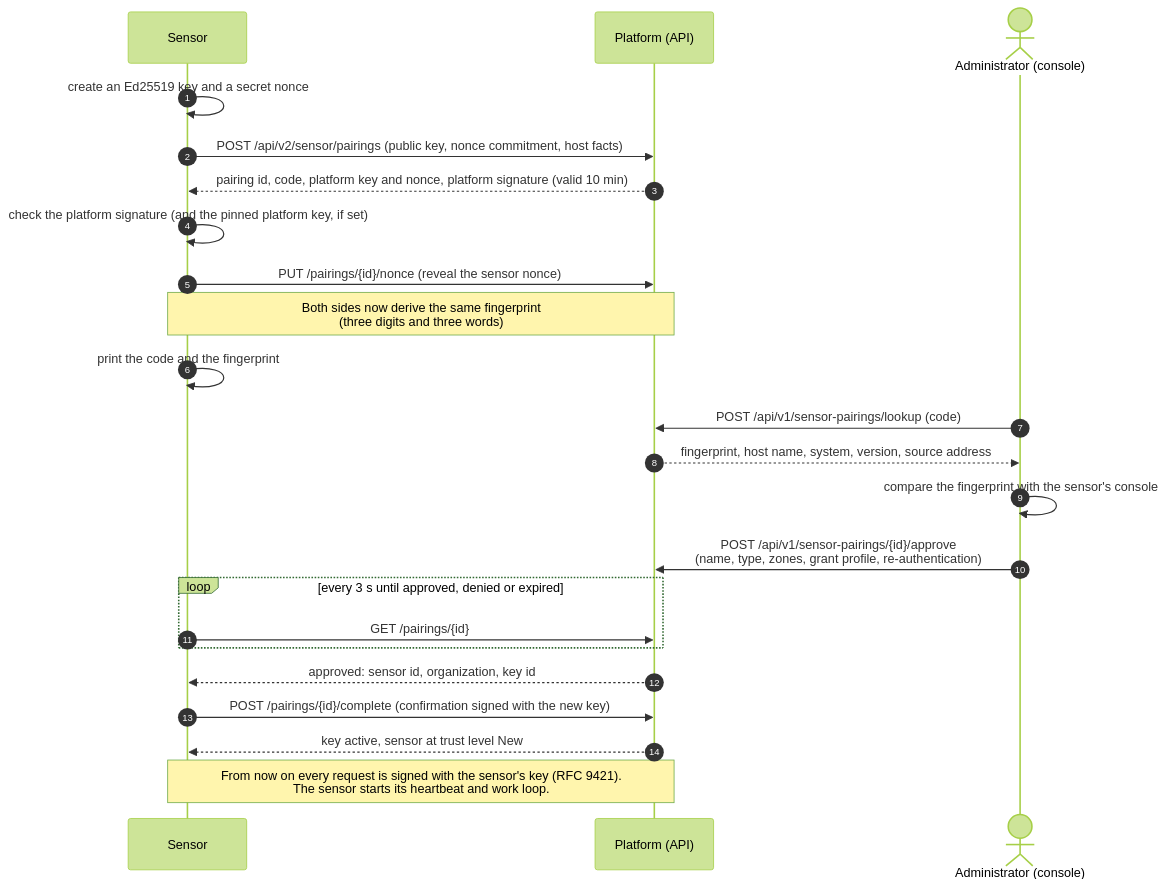
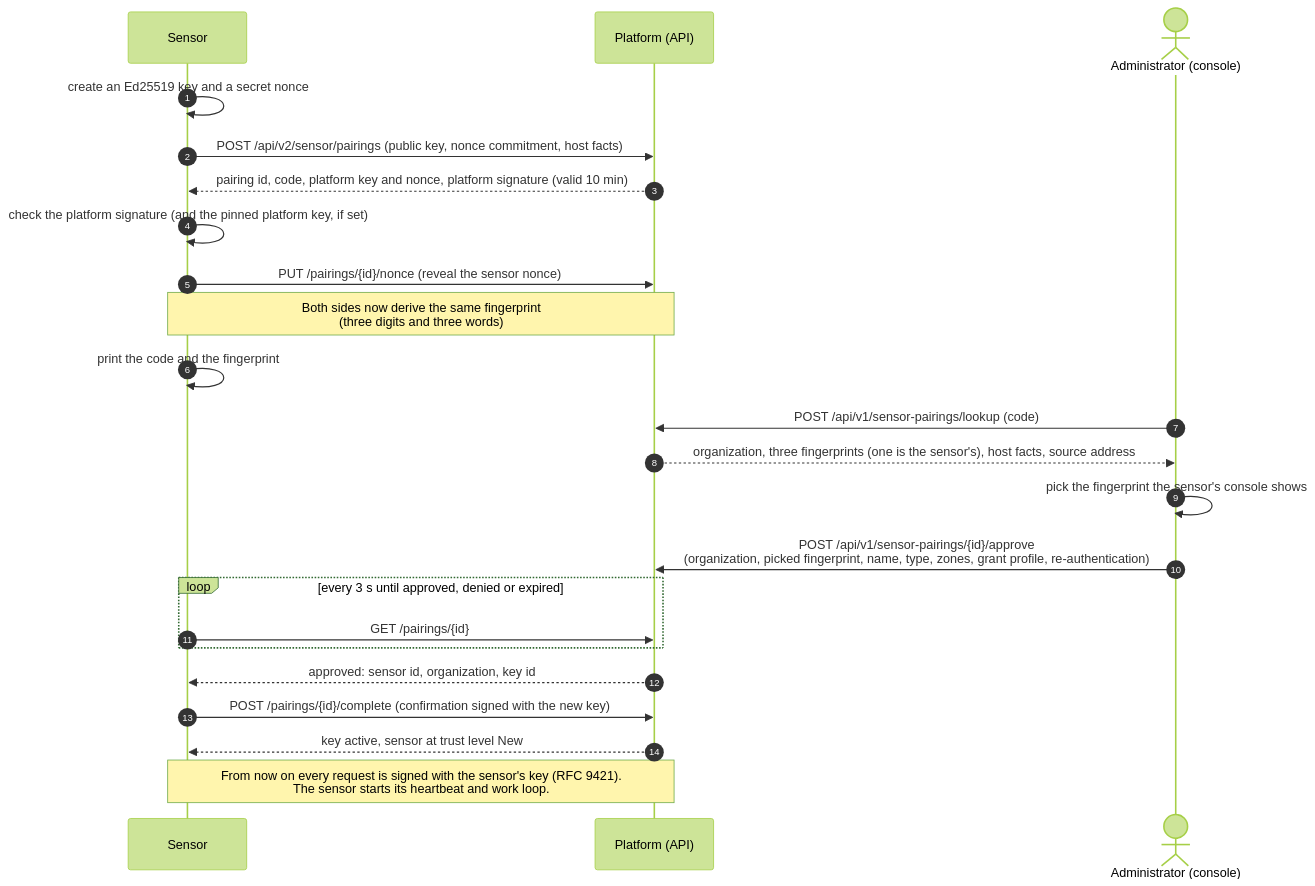
One commit to openctemio/docs changed the diagram in sensors/pairing.md. Above: the diagram before and after it, drawn with Mermaid (forest theme). The commit also changed other lines of this file and 15 other files, not shown here.

Commit message:
docs(sensors): one-command add, fingerprint approval, console re-pair, kit set-ca/set-header/self-update, local policy headers as of develop and sensor v0.35.0

````diff
--- a/sensors/pairing.md
+++ b/sensors/pairing.md
@@ -16,25 +16,25 @@
 ```mermaid
 sequenceDiagram
     autonumber
     participant S as Sensor
     participant P as Platform (API)
     actor A as Administrator (console)
     S->>S: create an Ed25519 key and a secret nonce
     S->>P: POST /api/v2/sensor/pairings (public key, nonce commitment, host facts)
     P-->>S: pairing id, code, platform key and nonce, platform signature (valid 10 min)
     S->>S: check the platform signature (and the pinned platform key, if set)
     S->>P: PUT /pairings/{id}/nonce (reveal the sensor nonce)
     Note over S,P: Both sides now derive the same fingerprint<br/>(three digits and three words)
     S->>S: print the code and the fingerprint
     A->>P: POST /api/v1/sensor-pairings/lookup (code)
-    P-->>A: fingerprint, host name, system, version, source address
-    A->>A: compare the fingerprint with the sensor's console
-    A->>P: POST /api/v1/sensor-pairings/{id}/approve<br/>(name, type, zones, grant profile, re-authentication)
+    P-->>A: organization, three fingerprints (one is the sensor's), host facts, source address
+    A->>A: pick the fingerprint the sensor's console shows
+    A->>P: POST /api/v1/sensor-pairings/{id}/approve<br/>(organization, picked fingerprint, name, type, zones, grant profile, re-authentication)
     loop every 3 s until approved, denied or expired
         S->>P: GET /pairings/{id}
     end
     P-->>S: approved: sensor id, organization, key id
     S->>P: POST /pairings/{id}/complete (confirmation signed with the new key)
     P-->>S: key active, sensor at trust level New
     Note over S,P: From now on every request is signed with the sensor's key (RFC 9421).<br/>The sensor starts its heartbeat and work loop.
 ```
````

(EXERCISE DIRECTIONS)
Which lines above contain the word "organization"? Show each of them.

(REPLY TO THE EXERCISE)
+    P-->>A: organization, three fingerprints (one is the sensor's), host facts, source address
+    A->>P: POST /api/v1/sensor-pairings/{id}/approve<br/>(organization, picked fingerprint, name, type, zones, grant profile, re-authentication)
     P-->>S: approved: sensor id, organization, key id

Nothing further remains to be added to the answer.